Brigid Alverson: What do you think of the idea behind Marvel Unlimited, an all-you-can-eat streaming service? Would you prefer it to a download service like comiXology?
JK Parkin: I’m torn about it, to be honest. On the one hand, having access to Marvel’s complete library — or a huge chunk of it, or however many comics they have out there — sounds appealing. But I don’t think I’d have time to really use it enough to get the bang for my buck I’d be looking for. I spend most of my comics reading time trying to keep up with all the new comics I read — and I’ve got a stack of comics and graphic novels that tell me I’m not doing such a good job in that department already — so I don’t think I’d have time to make use of a library of stuff like this.
Publishing | Dark Horse President Mike Richardson discusses how he became one of the first publishers of manga in the United States, explains how the company selects its titles, and suggests some manga for first-time readers. [Previews]

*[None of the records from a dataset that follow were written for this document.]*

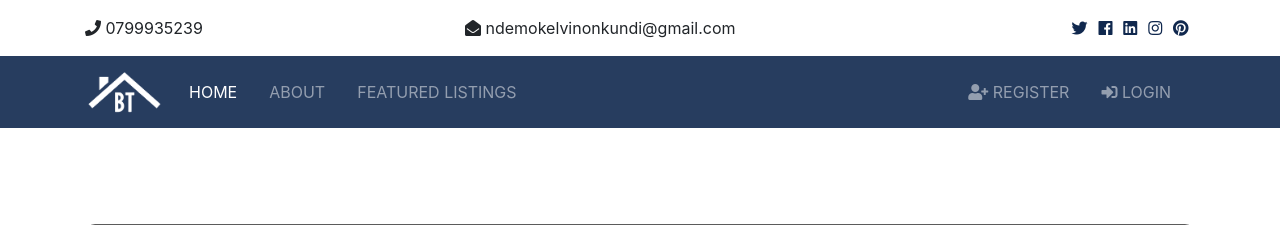
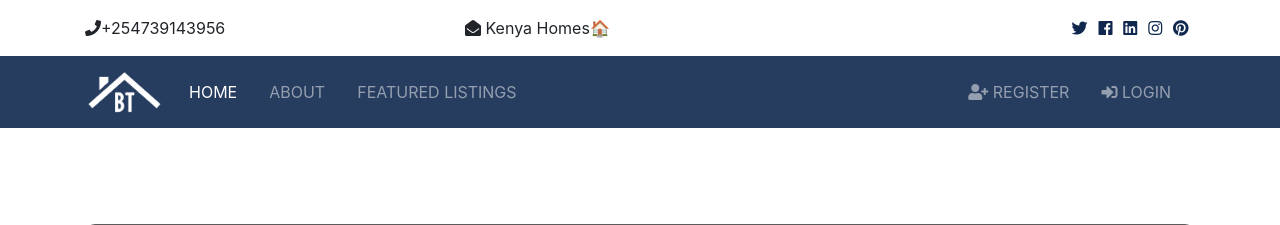
Before and after one commit to kelvinndmo/RealEstate, a Django app: page / in a window 1280 px wide. Shown: the top 225 px of the page. Run offline with Django 3.2, Linux system fonts and the light colour scheme; data that the repository does not hold is empty; some libraries are stand-ins or nearby versions.

Commit message:
update stuff

```diff
--- a/templates/base.html
+++ b/templates/base.html
@@ -4,11 +4,13 @@
   <head>
     <meta charset="utf-8" />
     <meta http-equiv="X-UA-Compatible" content="IE=edge" />
+    <title>
+      Houses for Sale|Rent in Kenya | Houses Kenya {%block title %} {%endblock%}
+    </title>
     <meta
       name="description"
-      content="This is for customer looking for houses to buy and rent in kenya, Nairobi Mombasa Eldoret Kisii"
+      content="Houses for sale in Kenya.Nairobi, Roysambu, Ruiru, Thika"
     />
-    <title>Kenya Houses {%block title %} {%endblock%}</title>
     <meta name="viewport" content="width=device-width, initial-scale=1" />
     <!-- Font Awesome -->
     <link rel="stylesheet" href="{% static 'css/all.css' %}" />
--- a/templates/partials/_topbar.html
+++ b/templates/partials/_topbar.html
@@ -1,11 +1,9 @@
 <section id="top-bar" class="p-3">
   <div class="container">
     <div class="row">
+      <div class="col-md-4"><i class="fas fa-phone"></i>+254739143956</div>
       <div class="col-md-4">
-              <i class="fas fa-phone"></i> 0799935239
-            </div>
-            <div class="col-md-4">
-              <i class="fas fa-envelope-open"></i> ndemokelvinonkundi@gmail.com
+        <i class="fas fa-envelope-open"></i> Kenya Homes🏠
       </div>
       <div class="col-md-4">
         <div class="social text-right">
```
Also changed, not shown: templates/admin/base_site.html (+12 -11 lines). Lines whose indentation alone changed are shown as unchanged.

Digital comics | Retailer Ron Catapano points to the comiXology server crash triggered by the response to the free Marvel comics promotion as “the problem with digital content that fans keep complaining about”: “I can’t read the books I paid for because I can’t save them on my own computer and I’m limited in what I can save to my tablet by the small storage on tablets. Instead, the books I pay for are kept by comiXology and as long as I have a high speed internet connection available… I can log on and read my books on their web site or I can download a few to my tablet. BUT NOT TODAY … because someone decided it was a good idea to put 700 Marvel issue #1′s up for free at the same time.” [ICv2.com]
In “By the Numbers,” ROBOT 6 takes a look back at the events of the past five days … in numbers. Our starting point this week is Wednesday’s announcement that retailers ordered a record-breaking number of comics for Free Comic Book Day, an international event that will draw millions of customers into specialty shops on May 4.
However, there was another figure that’s almost as impressive: the print run for the latest volume of the hit manga One Piece.